__Directions for this task__:
Here are some records. Copy each one exactly.
- - - -
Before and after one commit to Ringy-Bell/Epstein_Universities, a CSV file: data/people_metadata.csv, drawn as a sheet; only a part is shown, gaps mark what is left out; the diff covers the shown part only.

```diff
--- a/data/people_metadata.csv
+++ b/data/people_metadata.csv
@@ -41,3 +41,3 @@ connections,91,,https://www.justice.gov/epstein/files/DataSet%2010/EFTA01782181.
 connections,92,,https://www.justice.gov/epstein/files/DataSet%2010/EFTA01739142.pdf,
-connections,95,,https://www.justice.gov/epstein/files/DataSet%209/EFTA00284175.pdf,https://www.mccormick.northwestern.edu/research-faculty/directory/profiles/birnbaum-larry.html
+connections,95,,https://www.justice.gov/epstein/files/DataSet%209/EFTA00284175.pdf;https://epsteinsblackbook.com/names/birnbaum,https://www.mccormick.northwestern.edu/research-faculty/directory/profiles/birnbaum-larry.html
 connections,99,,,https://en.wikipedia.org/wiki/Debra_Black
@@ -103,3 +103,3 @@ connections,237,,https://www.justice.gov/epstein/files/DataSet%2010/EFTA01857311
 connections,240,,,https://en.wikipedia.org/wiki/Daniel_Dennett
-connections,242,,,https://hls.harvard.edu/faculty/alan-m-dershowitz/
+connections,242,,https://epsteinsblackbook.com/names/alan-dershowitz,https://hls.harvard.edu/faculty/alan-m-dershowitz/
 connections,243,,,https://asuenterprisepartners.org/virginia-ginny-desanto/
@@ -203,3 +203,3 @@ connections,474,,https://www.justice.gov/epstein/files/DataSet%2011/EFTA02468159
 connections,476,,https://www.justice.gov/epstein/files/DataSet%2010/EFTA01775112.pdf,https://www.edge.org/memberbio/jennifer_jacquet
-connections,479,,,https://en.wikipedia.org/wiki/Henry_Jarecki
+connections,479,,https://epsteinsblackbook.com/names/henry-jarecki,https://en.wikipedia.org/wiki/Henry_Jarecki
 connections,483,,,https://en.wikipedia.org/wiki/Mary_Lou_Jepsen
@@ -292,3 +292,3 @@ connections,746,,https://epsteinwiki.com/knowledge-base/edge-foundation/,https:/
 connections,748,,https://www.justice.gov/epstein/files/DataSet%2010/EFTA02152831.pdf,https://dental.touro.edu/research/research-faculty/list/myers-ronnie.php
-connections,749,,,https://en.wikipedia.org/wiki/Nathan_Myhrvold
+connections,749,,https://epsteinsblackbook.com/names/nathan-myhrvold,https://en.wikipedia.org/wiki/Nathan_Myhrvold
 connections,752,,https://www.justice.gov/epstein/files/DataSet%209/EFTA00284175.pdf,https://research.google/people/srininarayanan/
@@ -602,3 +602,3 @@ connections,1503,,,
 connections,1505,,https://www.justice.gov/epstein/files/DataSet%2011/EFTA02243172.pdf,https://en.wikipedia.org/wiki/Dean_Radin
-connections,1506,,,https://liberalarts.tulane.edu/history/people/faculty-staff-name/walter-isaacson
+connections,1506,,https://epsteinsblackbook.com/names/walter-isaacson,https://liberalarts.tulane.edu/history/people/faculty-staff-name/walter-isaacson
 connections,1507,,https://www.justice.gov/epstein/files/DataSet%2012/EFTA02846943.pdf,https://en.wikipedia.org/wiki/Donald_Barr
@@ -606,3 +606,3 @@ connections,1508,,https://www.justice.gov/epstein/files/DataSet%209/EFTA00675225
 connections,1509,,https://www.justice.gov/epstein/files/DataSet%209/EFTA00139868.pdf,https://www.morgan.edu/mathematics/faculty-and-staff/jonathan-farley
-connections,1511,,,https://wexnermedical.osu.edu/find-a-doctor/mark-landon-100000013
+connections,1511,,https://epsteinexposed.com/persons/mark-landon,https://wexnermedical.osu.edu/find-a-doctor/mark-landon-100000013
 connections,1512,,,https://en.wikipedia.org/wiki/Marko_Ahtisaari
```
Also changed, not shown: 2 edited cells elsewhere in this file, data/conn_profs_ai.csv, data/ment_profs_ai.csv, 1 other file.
- - - -
__Output for this task__:
Before and after one commit to Ringy-Bell/Epstein_Universities, a CSV file: data/people_metadata.csv, drawn as a sheet; only a part is shown, gaps mark what is left out; the diff covers the shown part only.

```diff
--- a/data/people_metadata.csv
+++ b/data/people_metadata.csv
@@ -41,3 +41,3 @@ connections,91,,https://www.justice.gov/epstein/files/DataSet%2010/EFTA01782181.
 connections,92,,https://www.justice.gov/epstein/files/DataSet%2010/EFTA01739142.pdf,
-connections,95,,https://www.justice.gov/epstein/files/DataSet%209/EFTA00284175.pdf,https://www.mccormick.northwestern.edu/research-faculty/directory/profiles/birnbaum-larry.html
+connections,95,,https://www.justice.gov/epstein/files/DataSet%209/EFTA00284175.pdf;https://epsteinsblackbook.com/names/birnbaum,https://www.mccormick.northwestern.edu/research-faculty/directory/profiles/birnbaum-larry.html
 connections,99,,,https://en.wikipedia.org/wiki/Debra_Black
@@ -103,3 +103,3 @@ connections,237,,https://www.justice.gov/epstein/files/DataSet%2010/EFTA01857311
 connections,240,,,https://en.wikipedia.org/wiki/Daniel_Dennett
-connections,242,,,https://hls.harvard.edu/faculty/alan-m-dershowitz/
+connections,242,,https://epsteinsblackbook.com/names/alan-dershowitz,https://hls.harvard.edu/faculty/alan-m-dershowitz/
 connections,243,,,https://asuenterprisepartners.org/virginia-ginny-desanto/
@@ -203,3 +203,3 @@ connections,474,,https://www.justice.gov/epstein/files/DataSet%2011/EFTA02468159
 connections,476,,https://www.justice.gov/epstein/files/DataSet%2010/EFTA01775112.pdf,https://www.edge.org/memberbio/jennifer_jacquet
-connections,479,,,https://en.wikipedia.org/wiki/Henry_Jarecki
+connections,479,,https://epsteinsblackbook.com/names/henry-jarecki,https://en.wikipedia.org/wiki/Henry_Jarecki
 connections,483,,,https://en.wikipedia.org/wiki/Mary_Lou_Jepsen
@@ -292,3 +292,3 @@ connections,746,,https://epsteinwiki.com/knowledge-base/edge-foundation/,https:/
 connections,748,,https://www.justice.gov/epstein/files/DataSet%2010/EFTA02152831.pdf,https://dental.touro.edu/research/research-faculty/list/myers-ronnie.php
-connections,749,,,https://en.wikipedia.org/wiki/Nathan_Myhrvold
+connections,749,,https://epsteinsblackbook.com/names/nathan-myhrvold,https://en.wikipedia.org/wiki/Nathan_Myhrvold
 connections,752,,https://www.justice.gov/epstein/files/DataSet%209/EFTA00284175.pdf,https://research.google/people/srininarayanan/
@@ -602,3 +602,3 @@ connections,1503,,,
 connections,1505,,https://www.justice.gov/epstein/files/DataSet%2011/EFTA02243172.pdf,https://en.wikipedia.org/wiki/Dean_Radin
-connections,1506,,,https://liberalarts.tulane.edu/history/people/faculty-staff-name/walter-isaacson
+connections,1506,,https://epsteinsblackbook.com/names/walter-isaacson,https://liberalarts.tulane.edu/history/people/faculty-staff-name/walter-isaacson
 connections,1507,,https://www.justice.gov/epstein/files/DataSet%2012/EFTA02846943.pdf,https://en.wikipedia.org/wiki/Donald_Barr
@@ -606,3 +606,3 @@ connections,1508,,https://www.justice.gov/epstein/files/DataSet%209/EFTA00675225
 connections,1509,,https://www.justice.gov/epstein/files/DataSet%209/EFTA00139868.pdf,https://www.morgan.edu/mathematics/faculty-and-staff/jonathan-farley
-connections,1511,,,https://wexnermedical.osu.edu/find-a-doctor/mark-landon-100000013
+connections,1511,,https://epsteinexposed.com/persons/mark-landon,https://wexnermedical.osu.edu/find-a-doctor/mark-landon-100000013
 connections,1512,,,https://en.wikipedia.org/wiki/Marko_Ahtisaari
```
Also changed, not shown: 2 edited cells elsewhere in this file, data/conn_profs_ai.csv, data/ment_profs_ai.csv, 1 other file.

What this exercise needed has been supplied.